Snowden and Huang presented their paper this past Thursday at the MIT Media Lab; Snowden obviously did not attend in person; he video-conferenced in from Russia where he is currently living as a fugitive, wanted by law enforcement in the United States.

At this point, the "introspection engine" is just a concept - no prototype even exists yet - and, while the case may have value to a select small group of people, it is unlikely to become widespread.

For most people, turning off one's smartphone is sufficient to prevent it from making transmissions. Worried about malware that fakes a power-off? Place your device in a Faraday type case that blocks transmissions; various models of such cases are sold online and there is a new high-end model with all sorts of other security features being shown at the  HOPE Conference currently underway in New York. Of course, such cases are not 100% perfect - but, for, most people, they suffice - and, even in the case of journalists in rogue nations such cases might already offer sufficient protection.

Unlike Faraday cases, the proposed Snowden case doesn't block signals - it just warns when a signal is being sent and, if an optional kill switch is added, kills the transmission - so, in highly sensitive situations, it might still pay to use the Faraday case around the phone even if the device sports an "introspection engine" type case.

Also, note that if someone wants to use the phone feature at times, but wants to ensure that the phone isn't making unauthorized transmissions, the case itself isn't going to do much, as it cannot detect if extra information is going out via the cellular connection when that connection is in use. What it might catch are packets being sent at irregular times or if cellular data is sent when that feature is showing on the phone as being disabled, and the user intends to use only WiFi.

Another approach might be far simpler than the "introspection engine" - if you are going into a place where you need to worry about transmissions, use an old non-connected organizer and camera, and use a non-smart-phone phone with a removable battery - and keep it is a Faraday Box even when it is off.

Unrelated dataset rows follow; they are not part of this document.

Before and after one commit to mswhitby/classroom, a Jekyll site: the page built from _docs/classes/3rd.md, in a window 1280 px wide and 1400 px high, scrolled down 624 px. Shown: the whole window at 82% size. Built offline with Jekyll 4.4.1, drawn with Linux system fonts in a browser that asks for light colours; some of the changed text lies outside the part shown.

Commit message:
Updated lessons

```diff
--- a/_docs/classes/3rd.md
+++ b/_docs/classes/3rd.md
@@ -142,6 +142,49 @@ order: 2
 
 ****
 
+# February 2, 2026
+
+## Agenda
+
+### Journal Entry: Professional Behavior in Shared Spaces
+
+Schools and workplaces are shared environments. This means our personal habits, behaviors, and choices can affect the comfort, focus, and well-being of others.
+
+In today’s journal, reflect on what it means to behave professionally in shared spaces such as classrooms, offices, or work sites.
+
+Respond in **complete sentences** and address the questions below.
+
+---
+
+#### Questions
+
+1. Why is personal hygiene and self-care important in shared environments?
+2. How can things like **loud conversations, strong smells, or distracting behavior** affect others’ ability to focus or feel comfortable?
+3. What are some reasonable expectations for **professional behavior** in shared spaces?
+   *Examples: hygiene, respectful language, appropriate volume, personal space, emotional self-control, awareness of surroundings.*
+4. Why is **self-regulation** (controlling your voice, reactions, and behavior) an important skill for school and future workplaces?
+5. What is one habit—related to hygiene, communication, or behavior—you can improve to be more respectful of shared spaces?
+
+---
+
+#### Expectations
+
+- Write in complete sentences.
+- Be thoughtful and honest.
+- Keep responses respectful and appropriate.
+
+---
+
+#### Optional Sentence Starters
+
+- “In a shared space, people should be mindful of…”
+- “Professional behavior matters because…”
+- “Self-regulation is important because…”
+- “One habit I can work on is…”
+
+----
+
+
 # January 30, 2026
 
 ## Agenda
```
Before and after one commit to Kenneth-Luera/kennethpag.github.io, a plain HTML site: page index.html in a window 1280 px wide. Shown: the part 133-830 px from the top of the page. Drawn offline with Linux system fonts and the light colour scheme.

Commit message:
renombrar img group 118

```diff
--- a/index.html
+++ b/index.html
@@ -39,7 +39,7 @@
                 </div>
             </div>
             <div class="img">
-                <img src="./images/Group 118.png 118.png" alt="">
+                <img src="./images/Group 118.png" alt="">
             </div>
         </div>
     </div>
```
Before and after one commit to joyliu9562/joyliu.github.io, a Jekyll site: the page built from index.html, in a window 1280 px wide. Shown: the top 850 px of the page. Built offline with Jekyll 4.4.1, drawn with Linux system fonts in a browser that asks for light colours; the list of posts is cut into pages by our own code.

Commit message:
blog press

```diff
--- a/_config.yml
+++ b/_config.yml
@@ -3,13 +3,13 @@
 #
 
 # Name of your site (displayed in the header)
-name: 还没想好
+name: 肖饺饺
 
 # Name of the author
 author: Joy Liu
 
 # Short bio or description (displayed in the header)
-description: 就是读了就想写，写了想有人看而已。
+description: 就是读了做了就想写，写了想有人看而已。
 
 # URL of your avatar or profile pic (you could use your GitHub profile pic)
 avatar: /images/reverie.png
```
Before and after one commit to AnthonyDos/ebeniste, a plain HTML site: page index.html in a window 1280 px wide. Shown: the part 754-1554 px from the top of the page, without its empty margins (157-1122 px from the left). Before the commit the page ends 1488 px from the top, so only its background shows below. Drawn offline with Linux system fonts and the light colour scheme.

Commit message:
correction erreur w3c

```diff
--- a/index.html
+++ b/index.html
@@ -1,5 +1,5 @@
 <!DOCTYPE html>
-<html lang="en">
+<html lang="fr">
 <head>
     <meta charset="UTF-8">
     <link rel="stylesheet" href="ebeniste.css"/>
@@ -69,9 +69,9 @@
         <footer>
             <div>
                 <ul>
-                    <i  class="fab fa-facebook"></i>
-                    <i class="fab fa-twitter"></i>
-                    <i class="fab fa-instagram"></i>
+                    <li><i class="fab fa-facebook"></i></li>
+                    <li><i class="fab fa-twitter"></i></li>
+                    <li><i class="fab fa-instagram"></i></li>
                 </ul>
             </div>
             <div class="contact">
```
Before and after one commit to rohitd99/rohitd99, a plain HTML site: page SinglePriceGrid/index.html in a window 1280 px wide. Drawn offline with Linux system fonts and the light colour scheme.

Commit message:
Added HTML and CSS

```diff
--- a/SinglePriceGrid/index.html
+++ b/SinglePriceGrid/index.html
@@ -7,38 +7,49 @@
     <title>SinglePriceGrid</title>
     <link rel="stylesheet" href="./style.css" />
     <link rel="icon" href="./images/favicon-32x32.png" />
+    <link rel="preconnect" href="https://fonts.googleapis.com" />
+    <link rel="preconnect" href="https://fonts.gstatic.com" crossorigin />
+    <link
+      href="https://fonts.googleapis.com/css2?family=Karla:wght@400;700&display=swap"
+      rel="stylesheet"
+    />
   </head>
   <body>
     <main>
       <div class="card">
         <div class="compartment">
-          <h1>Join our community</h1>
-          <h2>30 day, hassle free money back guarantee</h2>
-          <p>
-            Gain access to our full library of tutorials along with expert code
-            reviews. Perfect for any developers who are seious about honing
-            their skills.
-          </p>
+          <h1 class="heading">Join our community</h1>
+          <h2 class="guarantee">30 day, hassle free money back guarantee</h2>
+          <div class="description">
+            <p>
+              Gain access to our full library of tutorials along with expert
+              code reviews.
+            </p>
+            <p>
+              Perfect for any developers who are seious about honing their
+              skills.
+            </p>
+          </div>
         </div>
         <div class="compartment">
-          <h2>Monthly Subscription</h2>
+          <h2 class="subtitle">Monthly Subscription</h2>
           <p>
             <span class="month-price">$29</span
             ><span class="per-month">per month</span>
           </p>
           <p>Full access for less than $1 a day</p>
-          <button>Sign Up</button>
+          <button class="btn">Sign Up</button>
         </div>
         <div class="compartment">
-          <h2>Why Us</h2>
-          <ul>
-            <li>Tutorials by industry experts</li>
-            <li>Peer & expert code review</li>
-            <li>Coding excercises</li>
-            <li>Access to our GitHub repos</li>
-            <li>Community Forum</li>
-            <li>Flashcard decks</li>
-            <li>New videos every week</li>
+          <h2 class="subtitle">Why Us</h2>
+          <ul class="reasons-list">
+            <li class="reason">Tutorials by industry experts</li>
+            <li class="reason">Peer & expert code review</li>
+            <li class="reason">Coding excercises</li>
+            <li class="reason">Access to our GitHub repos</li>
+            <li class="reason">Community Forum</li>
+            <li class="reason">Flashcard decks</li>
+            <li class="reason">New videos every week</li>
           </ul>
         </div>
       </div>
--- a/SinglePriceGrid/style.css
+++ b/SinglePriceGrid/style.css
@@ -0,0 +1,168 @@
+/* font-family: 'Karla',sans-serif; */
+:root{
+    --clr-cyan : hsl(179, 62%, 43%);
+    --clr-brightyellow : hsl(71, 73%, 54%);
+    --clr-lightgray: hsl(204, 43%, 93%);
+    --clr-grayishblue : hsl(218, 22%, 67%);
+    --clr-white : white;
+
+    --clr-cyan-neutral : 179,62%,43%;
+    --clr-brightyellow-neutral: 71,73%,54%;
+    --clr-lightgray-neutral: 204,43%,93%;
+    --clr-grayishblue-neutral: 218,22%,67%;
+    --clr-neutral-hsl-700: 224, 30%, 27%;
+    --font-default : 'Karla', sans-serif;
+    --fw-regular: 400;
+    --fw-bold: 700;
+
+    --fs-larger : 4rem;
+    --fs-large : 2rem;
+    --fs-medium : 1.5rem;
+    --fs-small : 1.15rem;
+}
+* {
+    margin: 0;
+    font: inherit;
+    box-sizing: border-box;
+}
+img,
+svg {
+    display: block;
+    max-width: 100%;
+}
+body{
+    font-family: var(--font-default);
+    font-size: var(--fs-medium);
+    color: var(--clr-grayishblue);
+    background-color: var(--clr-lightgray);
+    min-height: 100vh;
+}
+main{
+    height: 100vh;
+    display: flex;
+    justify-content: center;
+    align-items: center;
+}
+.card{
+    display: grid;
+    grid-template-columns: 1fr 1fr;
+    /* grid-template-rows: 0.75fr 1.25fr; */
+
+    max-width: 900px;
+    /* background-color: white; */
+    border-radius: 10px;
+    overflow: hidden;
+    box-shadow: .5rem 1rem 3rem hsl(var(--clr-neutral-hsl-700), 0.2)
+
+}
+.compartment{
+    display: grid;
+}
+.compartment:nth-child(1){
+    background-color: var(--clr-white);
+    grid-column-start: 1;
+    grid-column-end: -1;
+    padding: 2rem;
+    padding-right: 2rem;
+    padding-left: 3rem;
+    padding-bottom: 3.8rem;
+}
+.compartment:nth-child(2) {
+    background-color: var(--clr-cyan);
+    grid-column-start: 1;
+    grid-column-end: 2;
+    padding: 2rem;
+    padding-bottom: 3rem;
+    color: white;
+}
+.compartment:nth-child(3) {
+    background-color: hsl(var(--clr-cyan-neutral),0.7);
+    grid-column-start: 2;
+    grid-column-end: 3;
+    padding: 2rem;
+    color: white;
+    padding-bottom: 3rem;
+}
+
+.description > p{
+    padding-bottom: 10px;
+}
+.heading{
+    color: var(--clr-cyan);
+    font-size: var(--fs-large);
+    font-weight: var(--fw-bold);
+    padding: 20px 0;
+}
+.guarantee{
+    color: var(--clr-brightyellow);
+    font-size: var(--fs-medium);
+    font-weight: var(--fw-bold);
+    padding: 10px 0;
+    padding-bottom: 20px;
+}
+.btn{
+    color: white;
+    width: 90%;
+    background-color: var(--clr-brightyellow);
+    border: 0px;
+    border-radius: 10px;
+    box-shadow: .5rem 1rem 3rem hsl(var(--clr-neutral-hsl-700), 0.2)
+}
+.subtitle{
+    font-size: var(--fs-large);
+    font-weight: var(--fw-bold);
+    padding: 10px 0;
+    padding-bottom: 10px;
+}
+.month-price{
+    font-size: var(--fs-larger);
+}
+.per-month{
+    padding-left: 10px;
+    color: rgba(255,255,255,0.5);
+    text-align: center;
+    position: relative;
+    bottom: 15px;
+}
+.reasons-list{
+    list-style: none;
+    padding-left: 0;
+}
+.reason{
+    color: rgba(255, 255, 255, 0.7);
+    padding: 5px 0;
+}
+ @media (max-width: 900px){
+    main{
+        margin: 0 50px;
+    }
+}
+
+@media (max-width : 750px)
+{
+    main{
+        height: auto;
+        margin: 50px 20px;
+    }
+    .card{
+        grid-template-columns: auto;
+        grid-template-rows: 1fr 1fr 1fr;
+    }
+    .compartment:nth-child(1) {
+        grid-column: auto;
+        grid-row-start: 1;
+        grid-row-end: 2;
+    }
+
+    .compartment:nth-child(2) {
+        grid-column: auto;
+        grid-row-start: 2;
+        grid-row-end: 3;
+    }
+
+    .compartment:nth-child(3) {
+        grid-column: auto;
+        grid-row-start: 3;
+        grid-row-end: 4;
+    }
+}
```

I am also not sure how much protection the Snowden case actually provides against government spying. Governments have the ability to track users through the wireless providers in their respective regions - they don't need to hack cellphones and program the devices to make unauthorized transmissions in order to track people's locations.

The "introspection engine" is certainly interesting - although I suspect that if it had been invented by someone less famous, not many people would have even taken notice. And, as it is just a theoretical object at this point, nobody can say for certain if it would even work as intended. As Snowden hopes to work on developing a prototype, time will tell.